An AP article by Matt Apuzzo and Brett Blackledge highlights a trend we are going to see more and more in the future. The article “Stimulus Watch: Road money skips over needy areas,” highlights a fervor and danger in opening the redistribution of wealth box. According to the article:
“Although the intent of the money is to put people back to work, AP's review of more than 5,500 planned transportation projects nationwide reveals that states are planning to spend the stimulus in communities where jobless rates are already lower.”
“One result among many: Elk County, Pa., isn't receiving any road money despite its 13.8 percent unemployment rate. Yet the military and college community of Riley County, Kan., with its 3.4 percent unemployment, will benefit from about $56 million to build a highway, improve an intersection and restore a historic farmhouse.”
There are so many philosophical issues that need to be addressed when taking the role of a god and deciding who will get what. What are your standards? Who gets what and how much? Obama left these questions to be answered by state and congressional politicians. However, when you promise relief to those that are hurting most, what is the likely mindset to those listening? The answer is that those that feel they are hurting in any way; feel they are hurting the most.
Let’s put this article into perspective. On the whole, one unemployed person is the same and hurts as much as the next unemployed person, right? So what does it matter if we are helping the unemployed from an area of 3% unemployment versus one with nearly 14%? It matters because it doesn’t sound fair to those living in the area where there is 14%, pay taxes as much as everyone else, yet they do not receive assistance. Does it still sound reasonable?
Once the promise is made and the door to redistribution is open there is no end to what would be the fairest outcome. For example, the BLS shows that 15% of those unemployed are black males. This is the demographic hardest hit by the recession. Logically, the stimulus funds should go to aid districts with high rates of black male unemployment regardless of the overall unemployment rate of the area. Surely, this is an even better measure to distribute the stimulus than the unemployment rate of the geographic area?
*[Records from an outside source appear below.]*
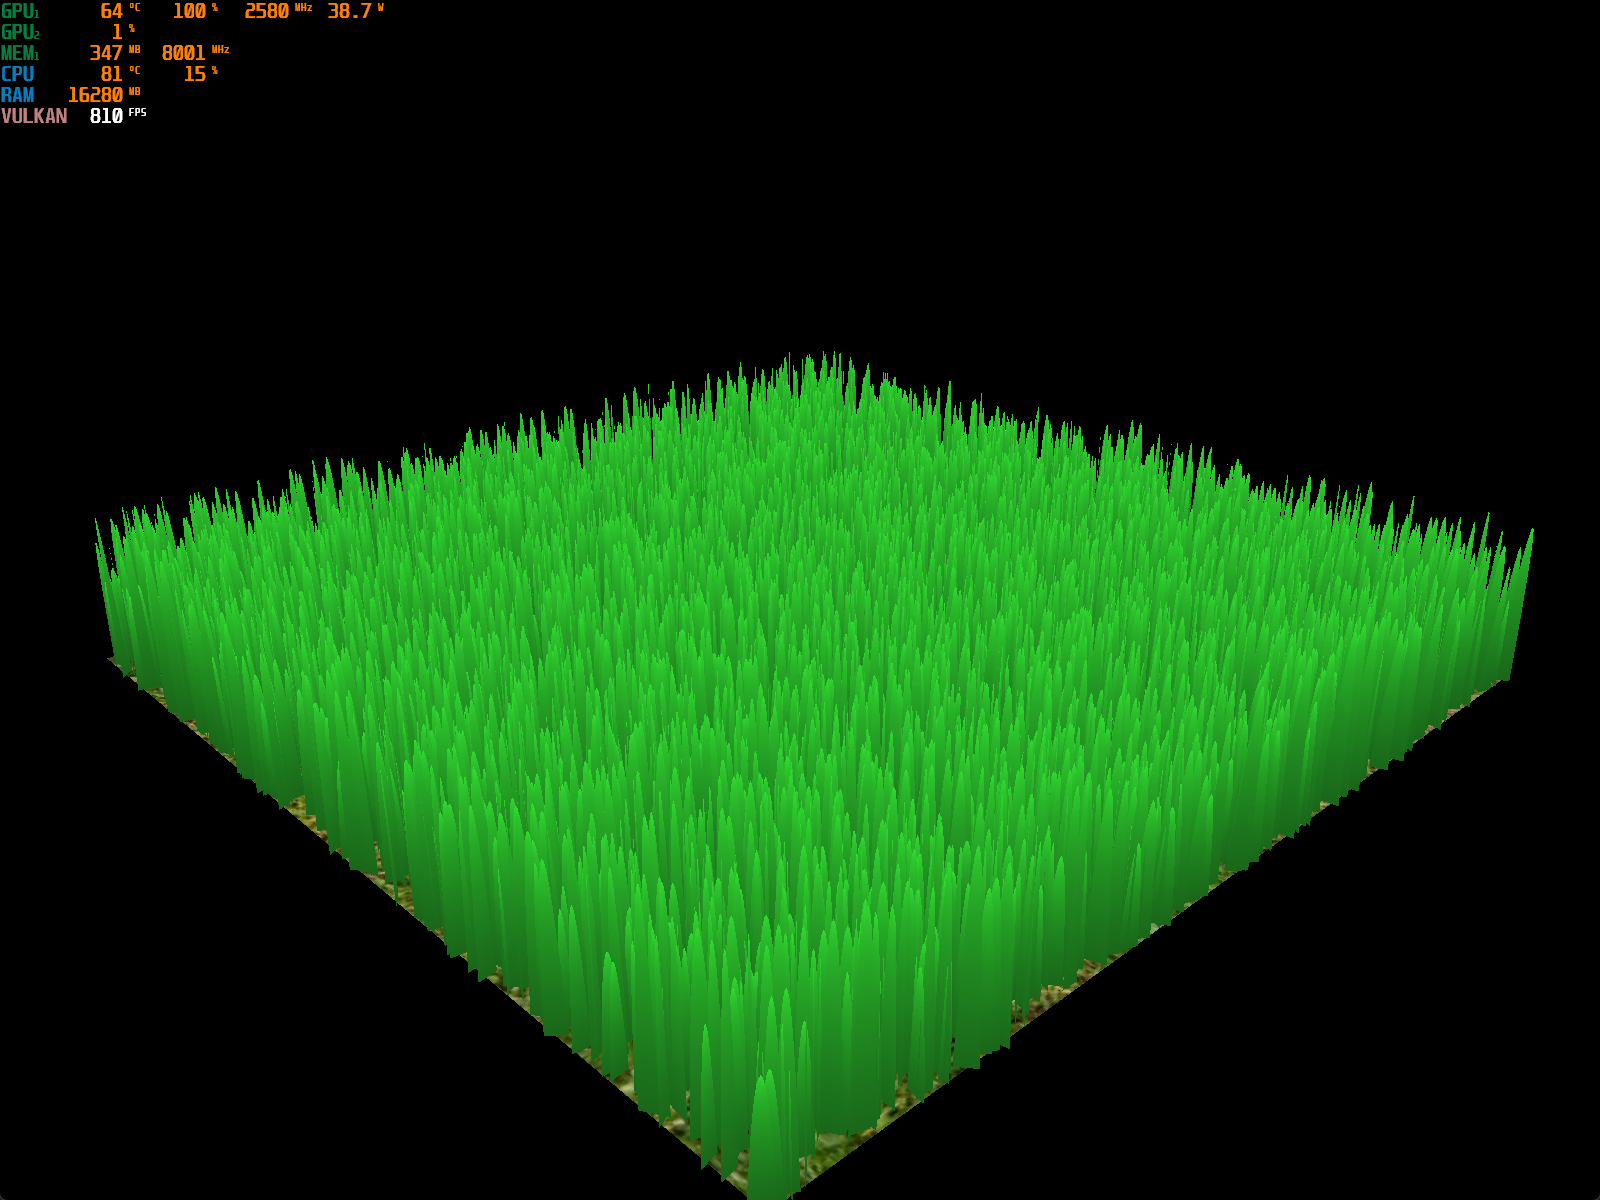
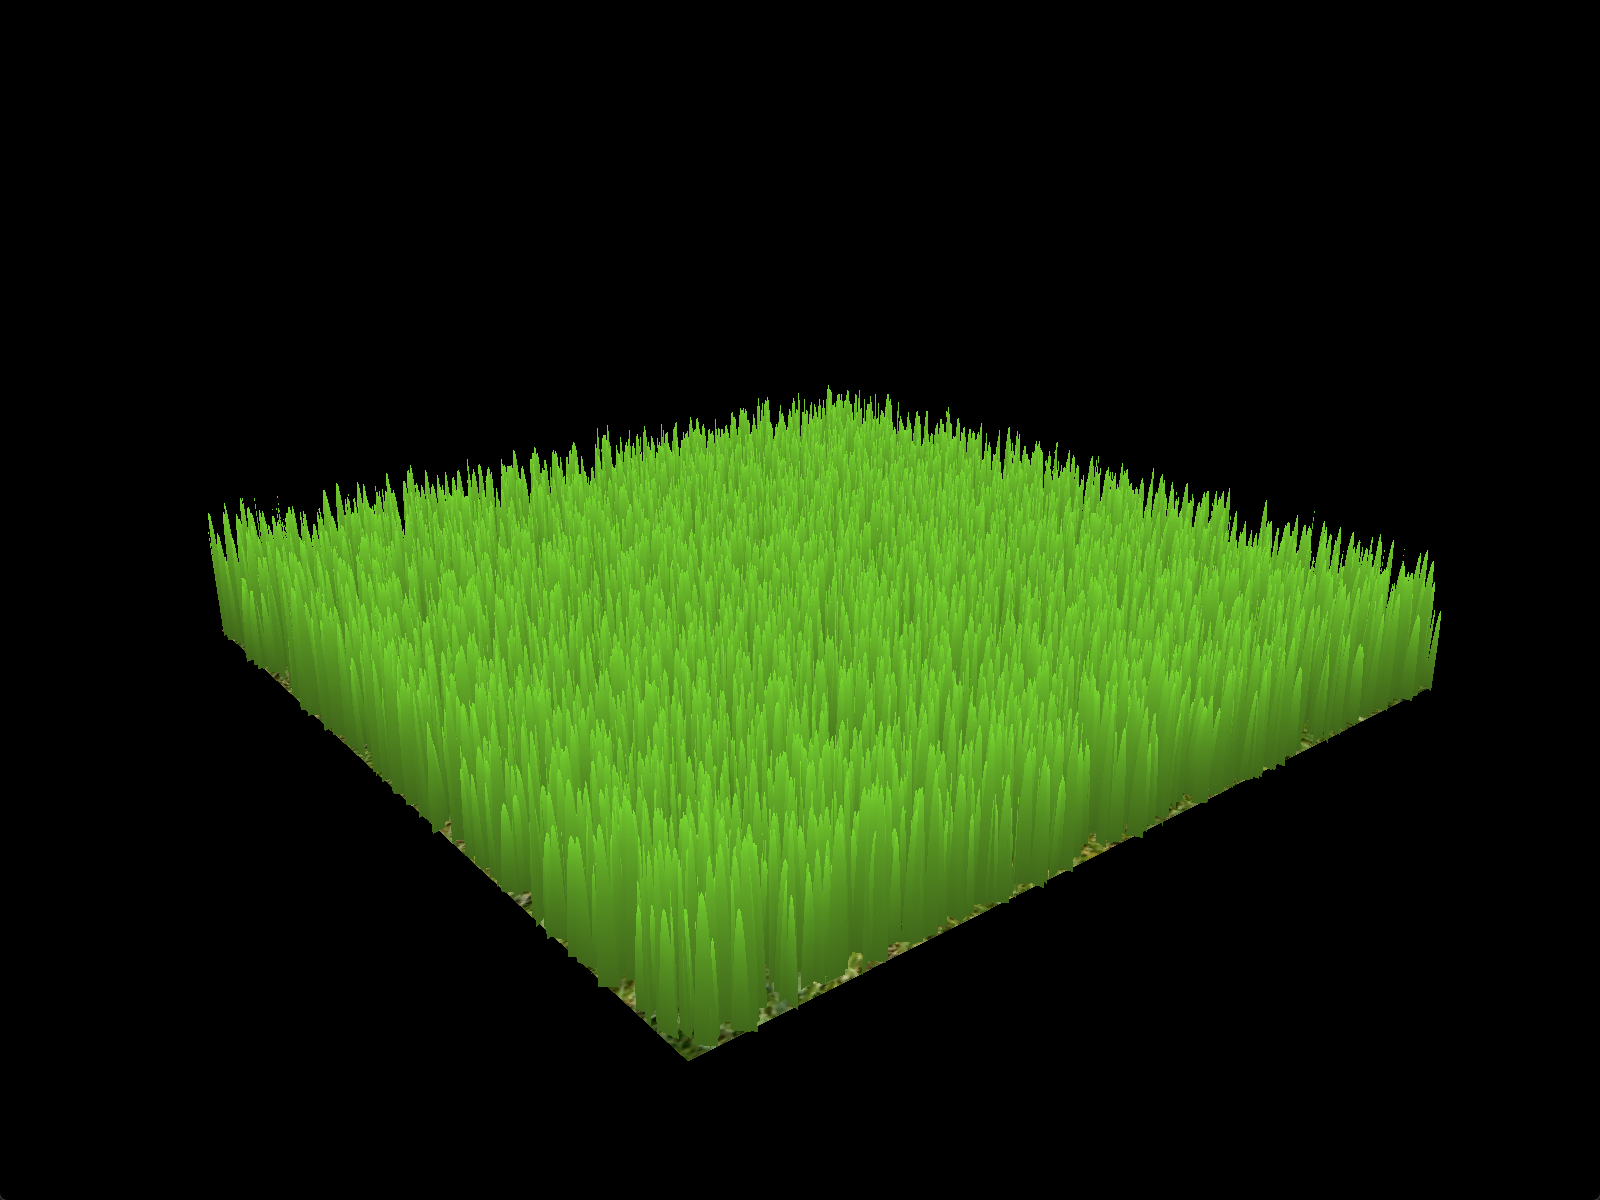
add gifs

diff --git a/src/Renderer.cpp b/src/Renderer.cpp
@@ -1081,7 +1081,7 @@ void Renderer::RecordCommandBuffers() {
         renderPassInfo.renderArea.extent = swapChain->GetVkExtent();
 
         std::array<VkClearValue, 2> clearValues = {};
-        clearValues[0].color = { 0.0f, 0.0f, 0.0f, 1.0f };
+        clearValues[0].color = { 0.5f, 0.635f, 0.743f, 1.0f };
         clearValues[1].depthStencil = { 1.0f, 0 };
         renderPassInfo.clearValueCount = static_cast<uint32_t>(clearValues.size());
         renderPassInfo.pClearValues = clearValues.data();

diff --git a/README.md b/README.md
@@ -1,12 +1,19 @@
-Vulkan Grass Rendering
-==================================
+# Vulkan Grass Rendering
 
 **University of Pennsylvania, CIS 565: GPU Programming and Architecture, Project 5**
 
-* (TODO) YOUR NAME HERE
-* Tested on: (TODO) Windows 22, i7-2222 @ 2.22GHz 22GB, GTX 222 222MB (Moore 2222 Lab)
+-   Yu Jiang
+-   Tested on: Windows 11, Ultra 7 155H @ 3.80 GHz, 32GB RAM, RTX 4060 8192MB (Personal Laptop)
 
-### (TODO: Your README)
+### Final Result
 
-*DO NOT* leave the README to the last minute! It is a crucial part of the
-project, and we will not be able to grade you without a good README.
+![](img/finalresult.gif)
+
+### Features
+
+This project is an implementation of [Responsive Real-Time Grass Rendering for General 3D Scenes](https://www.cg.tuwien.ac.at/research/publications/2017/JAHRMANN-2017-RRTG/JAHRMANN-2017-RRTG-draft.pdf) in Vulkan, including features of :
+
+-   Rendering grass realtimely in vulkan using Bezier curves.
+-   Simulating **Gravity, Recovery, and Wind** forces in Vulkan compute shaders.
+-   Dynamic culling blades by **Orientation, Distance and View Frustrum** in Vulkan compute shaders.
+-   Dynamic LOD by controlling tessellation levels in Vulkan tessellation shaders.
I could go on creating examples of the fairest distribution of the stimulus package and each one will probably sound reasonable. The point however, is that there is no end to the debate of fairness. In truth, the fairest outcome in an economy is one where people have the greatest opportunity to gain wealth as opposed to one that tries to dictate and calculate the worth of an individual then send that individual their supposed fair share. The answer to the distribution question is capitalism.